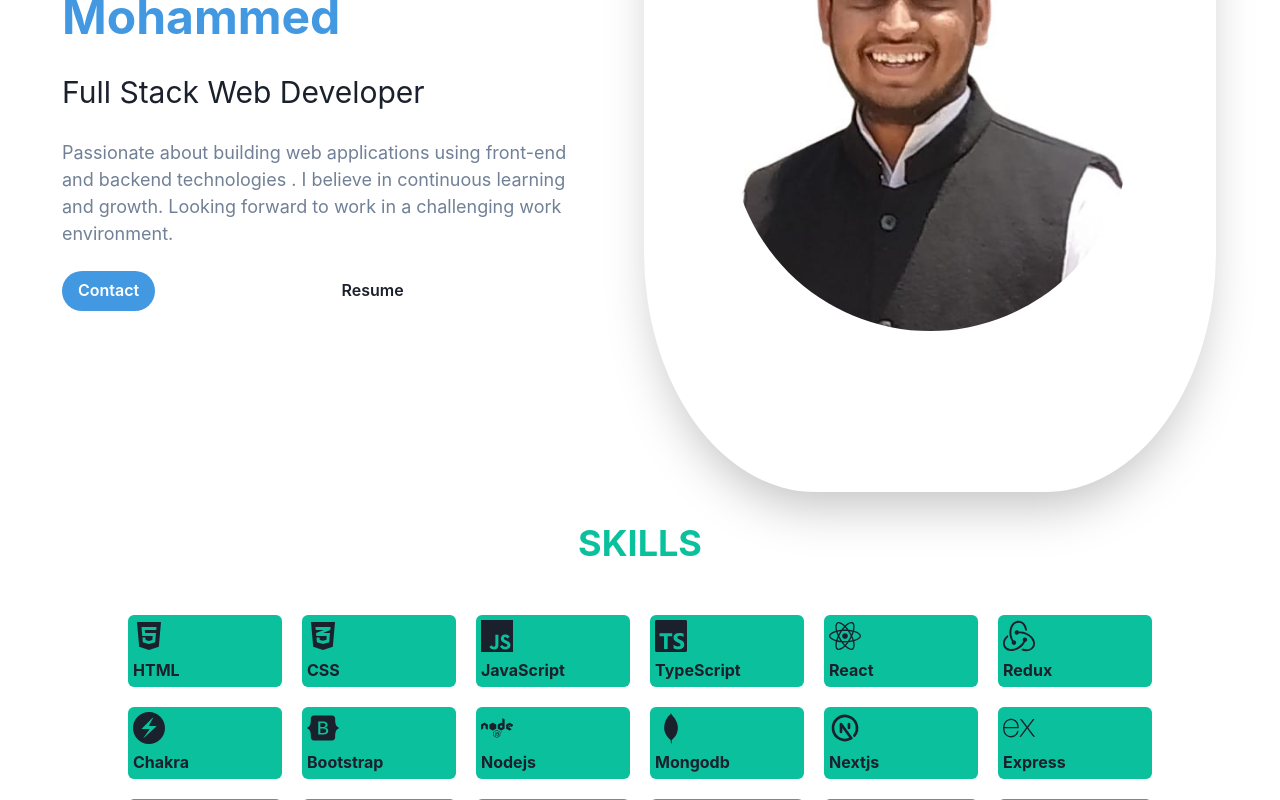
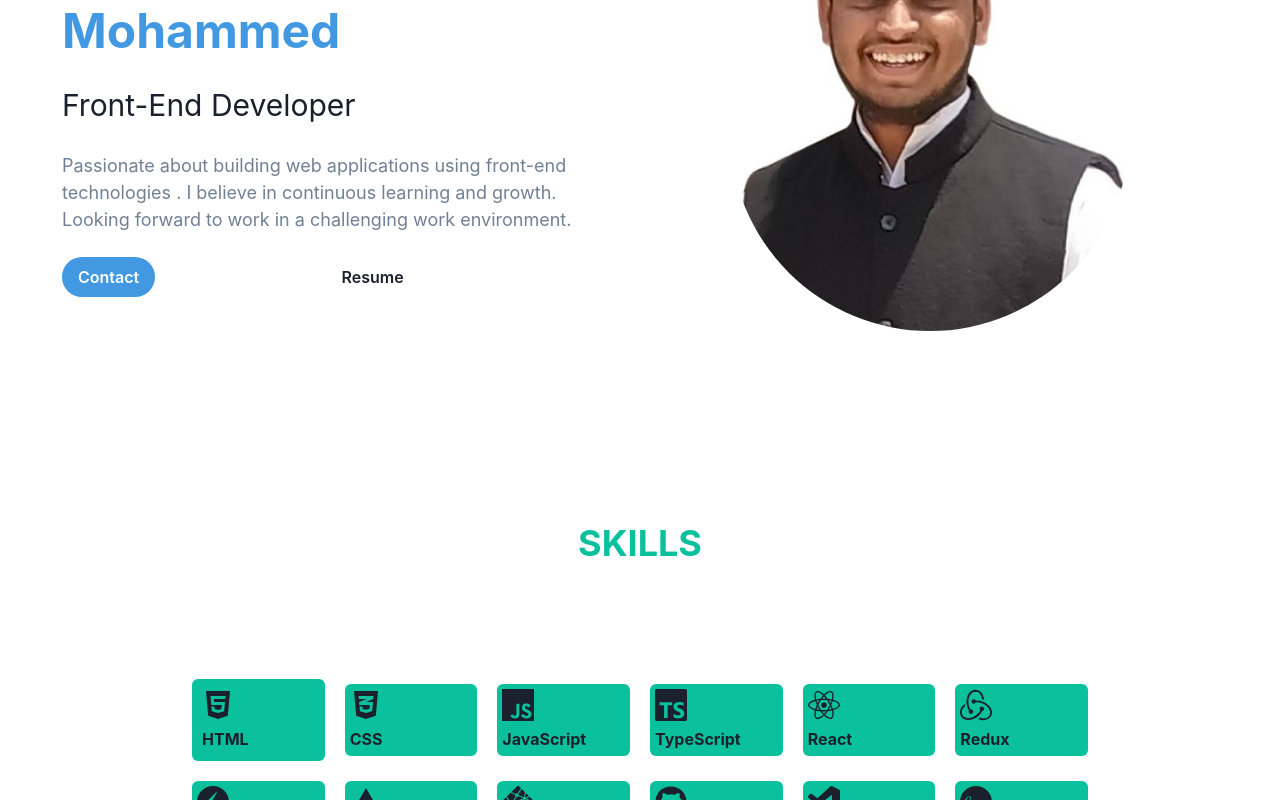
Before and after one commit to NoorMohammed17/NoorMohammed17.github.io, a React (Create React App) app: page / in a window 1280 px wide. Shown: the part 400-1200 px from the top of the page. Built offline with nearby package versions, Linux system fonts and the light colour scheme.

Commit message:
added some files and changes in skills

```diff
--- a/src/components/About.jsx
+++ b/src/components/About.jsx
@@ -45,16 +45,18 @@ export default function About() {
               I am, M Noor Mohammed
             </Text>{" "}
           </Heading>
-          <Text color={"black.400"}  fontSize={{ base: "2xl", lg: "3xl" }}>
+          {/* <Text color={"black.400"}  fontSize={{ base: "2xl", lg: "3xl" }}>
               Full Stack Web Developer
+            </Text> */}
+            <Text color={"black.400"}  fontSize={{ base: "2xl", lg: "3xl" }}>
+              Front-End Developer
             </Text>
           <Text
             fontSize={{ base: "md", lg: "lg" }}
             color={"gray.500"}
             id="user-detail-intro"
           >
-            Passionate about building web applications using front-end and
-            backend technologies . I believe in continuous learning and growth.
+            Passionate about building web applications using front-end technologies . I believe in continuous learning and growth.
             Looking forward to work in a challenging work environment.
           </Text>
           <Stack direction={{ base: "column", md: "row" }} spacing={4}>
@@ -96,8 +98,8 @@ export default function About() {
 
       <Flex flex={1}
         bg={useColorModeValue('white', 'gray.800')}
-        boxShadow={'2xl'}
-        borderRadius={'30%'}
+        boxShadow={'1xl'}
+        borderRadius={'20%'}
 
        >
         <Image
--- a/src/components/AboutMe.jsx
+++ b/src/components/AboutMe.jsx
@@ -28,9 +28,10 @@ export function AboutMe() {
         <Text w={"100%"} id="user-detail-name">
           I am, M Noor Mohammed{" "}
         </Text>
-        <Box w={"100%"}>Full Stack Web Developer</Box>
+        {/* <Box w={"100%"}>Full Stack Web Developer</Box> */}
+        <Box w={"100%"}>Front-End Developer</Box>
         <Text w={"100%"} fontSize="20px" id="user-detail-intro">
-          Passionate about building web applications using front-end and backend
+          Passionate about building web applications using front-end
           technologies . I believe in continuous learning and growth. Looking
           forward to work in a challenging work environment.
         </Text>
--- a/src/components/Skills.jsx
+++ b/src/components/Skills.jsx
@@ -4,8 +4,8 @@ import {
   FaHtml5,
   FaCss3Alt,
   FaReact,
-  FaBootstrap,
-  FaNode,
+  //FaBootstrap,
+  //FaNode,
   FaGithub,
 } from "react-icons/fa";
 import {
@@ -13,15 +13,15 @@ import {
   SiTypescript,
   SiRedux,
   SiChakraui,
-  SiExpress,
+  //SiExpress,
   SiVercel,
   SiNetlify,
-  SiPostman,
+  //SiPostman,
   SiVisualstudiocode,
   SiCanva,
 } from "react-icons/si";
-import { TbBrandNextjs } from "react-icons/tb";
-import { DiMongodb } from "react-icons/di";
+//import { TbBrandNextjs } from "react-icons/tb";
+//import { DiMongodb } from "react-icons/di";
 //import { Center } from '@chakra-ui/react'
 
 export default function Skills() {
@@ -36,17 +36,20 @@ export default function Skills() {
           md: "repeat(3, 1fr)",
           lg: "repeat(6, 1fr)",
         }}
-        w={{base:'100%', md:'80%'}}
+        w={{base:'90%', md:'80%'}}
+        p={{base:'5%', md:'none'}}
 
 
         rowGap={"20px"}
         columnGap="20px"
         m='auto'
+        alignItems={'center'}
+        justifyContent={'center'}
 
       >
         <Box
           bg="#0ac09d"
-          p="5px"
+          p="10px"
           borderRadius={"md"}
           _hover={{ bg: "#E2E8F0" }}
         >
@@ -137,7 +140,7 @@ export default function Skills() {
           </Text>
         </Box>
 
-        <Box
+        {/* <Box
           className="skills-card"
           bg="#0ac09d"
           p="5px"
@@ -148,9 +151,9 @@ export default function Skills() {
           <Text className="skills-card-name" fontWeight={"bold"}>
             Bootstrap
           </Text>
-        </Box>
+        </Box> */}
 
-        <Box
+        {/* <Box
           className="skills-card"
           bg="#0ac09d"
           p="5px"
@@ -161,9 +164,9 @@ export default function Skills() {
           <Text className="skills-card-name" fontWeight={"bold"}>
             Nodejs
           </Text>
-        </Box>
+        </Box> */}
 
-        <Box
+        {/* <Box
           className="skills-card"
           bg="#0ac09d"
           p="5px"
@@ -174,9 +177,9 @@ export default function Skills() {
           <Text className="skills-card-name" fontWeight={"bold"}>
             Mongodb
           </Text>
-        </Box>
+        </Box> */}
 
-        <Box
+        {/* <Box
           className="skills-card"
           bg="#0ac09d"
           p="5px"
@@ -187,9 +190,9 @@ export default function Skills() {
           <Text className="skills-card-name" fontWeight={"bold"}>
             Nextjs
           </Text>
-        </Box>
+        </Box> */}
 
-        <Box
+        {/* <Box
           className="skills-card"
           bg="#0ac09d"
           p="5px"
@@ -200,7 +203,7 @@ export default function Skills() {
           <Text className="skills-card-name" fontWeight={"bold"}>
             Express
           </Text>
-        </Box>
+        </Box> */}
 
         {/*  */}
 
@@ -230,7 +233,7 @@ export default function Skills() {
           </Text>
         </Box>
 
-        <Box
+        {/* <Box
           className="skills-card"
           bg="#0ac09d"
           p="5px"
@@ -241,7 +244,7 @@ export default function Skills() {
           <Text className="skills-card-name" fontWeight={"bold"}>
             Postman
           </Text>
-        </Box>
+        </Box> */}
 
         <Box
           className="skills-card"
```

**Exercise aim**
For each record, return its text exactly and leave any picture out.

**Exercise result**
Before and after one commit to NoorMohammed17/NoorMohammed17.github.io, a React (Create React App) app: page / in a window 1280 px wide. Shown: the part 400-1200 px from the top of the page. Built offline with nearby package versions, Linux system fonts and the light colour scheme.

Commit message:
added some files and changes in skills

```diff
--- a/src/components/About.jsx
+++ b/src/components/About.jsx
@@ -45,16 +45,18 @@ export default function About() {
               I am, M Noor Mohammed
             </Text>{" "}
           </Heading>
-          <Text color={"black.400"}  fontSize={{ base: "2xl", lg: "3xl" }}>
+          {/* <Text color={"black.400"}  fontSize={{ base: "2xl", lg: "3xl" }}>
               Full Stack Web Developer
+            </Text> */}
+            <Text color={"black.400"}  fontSize={{ base: "2xl", lg: "3xl" }}>
+              Front-End Developer
             </Text>
           <Text
             fontSize={{ base: "md", lg: "lg" }}
             color={"gray.500"}
             id="user-detail-intro"
           >
-            Passionate about building web applications using front-end and
-            backend technologies . I believe in continuous learning and growth.
+            Passionate about building web applications using front-end technologies . I believe in continuous learning and growth.
             Looking forward to work in a challenging work environment.
           </Text>
           <Stack direction={{ base: "column", md: "row" }} spacing={4}>
@@ -96,8 +98,8 @@ export default function About() {
 
       <Flex flex={1}
         bg={useColorModeValue('white', 'gray.800')}
-        boxShadow={'2xl'}
-        borderRadius={'30%'}
+        boxShadow={'1xl'}
+        borderRadius={'20%'}
 
        >
         <Image
--- a/src/components/AboutMe.jsx
+++ b/src/components/AboutMe.jsx
@@ -28,9 +28,10 @@ export function AboutMe() {
         <Text w={"100%"} id="user-detail-name">
           I am, M Noor Mohammed{" "}
         </Text>
-        <Box w={"100%"}>Full Stack Web Developer</Box>
+        {/* <Box w={"100%"}>Full Stack Web Developer</Box> */}
+        <Box w={"100%"}>Front-End Developer</Box>
         <Text w={"100%"} fontSize="20px" id="user-detail-intro">
-          Passionate about building web applications using front-end and backend
+          Passionate about building web applications using front-end
           technologies . I believe in continuous learning and growth. Looking
           forward to work in a challenging work environment.
         </Text>
--- a/src/components/Skills.jsx
+++ b/src/components/Skills.jsx
@@ -4,8 +4,8 @@ import {
   FaHtml5,
   FaCss3Alt,
   FaReact,
-  FaBootstrap,
-  FaNode,
+  //FaBootstrap,
+  //FaNode,
   FaGithub,
 } from "react-icons/fa";
 import {
@@ -13,15 +13,15 @@ import {
   SiTypescript,
   SiRedux,
   SiChakraui,
-  SiExpress,
+  //SiExpress,
   SiVercel,
   SiNetlify,
-  SiPostman,
+  //SiPostman,
   SiVisualstudiocode,
   SiCanva,
 } from "react-icons/si";
-import { TbBrandNextjs } from "react-icons/tb";
-import { DiMongodb } from "react-icons/di";
+//import { TbBrandNextjs } from "react-icons/tb";
+//import { DiMongodb } from "react-icons/di";
 //import { Center } from '@chakra-ui/react'
 
 export default function Skills() {
@@ -36,17 +36,20 @@ export default function Skills() {
           md: "repeat(3, 1fr)",
           lg: "repeat(6, 1fr)",
         }}
-        w={{base:'100%', md:'80%'}}
+        w={{base:'90%', md:'80%'}}
+        p={{base:'5%', md:'none'}}
 
 
         rowGap={"20px"}
         columnGap="20px"
         m='auto'
+        alignItems={'center'}
+        justifyContent={'center'}
 
       >
         <Box
           bg="#0ac09d"
-          p="5px"
+          p="10px"
           borderRadius={"md"}
           _hover={{ bg: "#E2E8F0" }}
         >
@@ -137,7 +140,7 @@ export default function Skills() {
           </Text>
         </Box>
 
-        <Box
+        {/* <Box
           className="skills-card"
           bg="#0ac09d"
           p="5px"
@@ -148,9 +151,9 @@ export default function Skills() {
           <Text className="skills-card-name" fontWeight={"bold"}>
             Bootstrap
           </Text>
-        </Box>
+        </Box> */}
 
-        <Box
+        {/* <Box
           className="skills-card"
           bg="#0ac09d"
           p="5px"
@@ -161,9 +164,9 @@ export default function Skills() {
           <Text className="skills-card-name" fontWeight={"bold"}>
             Nodejs
           </Text>
-        </Box>
+        </Box> */}
 
-        <Box
+        {/* <Box
           className="skills-card"
           bg="#0ac09d"
           p="5px"
@@ -174,9 +177,9 @@ export default function Skills() {
           <Text className="skills-card-name" fontWeight={"bold"}>
             Mongodb
           </Text>
-        </Box>
+        </Box> */}
 
-        <Box
+        {/* <Box
           className="skills-card"
           bg="#0ac09d"
           p="5px"
@@ -187,9 +190,9 @@ export default function Skills() {
           <Text className="skills-card-name" fontWeight={"bold"}>
             Nextjs
           </Text>
-        </Box>
+        </Box> */}
 
-        <Box
+        {/* <Box
           className="skills-card"
           bg="#0ac09d"
           p="5px"
@@ -200,7 +203,7 @@ export default function Skills() {
           <Text className="skills-card-name" fontWeight={"bold"}>
             Express
           </Text>
-        </Box>
+        </Box> */}
 
         {/*  */}
 
@@ -230,7 +233,7 @@ export default function Skills() {
           </Text>
         </Box>
 
-        <Box
+        {/* <Box
           className="skills-card"
           bg="#0ac09d"
           p="5px"
@@ -241,7 +244,7 @@ export default function Skills() {
           <Text className="skills-card-name" fontWeight={"bold"}>
             Postman
           </Text>
-        </Box>
+        </Box> */}
 
         <Box
           className="skills-card"
```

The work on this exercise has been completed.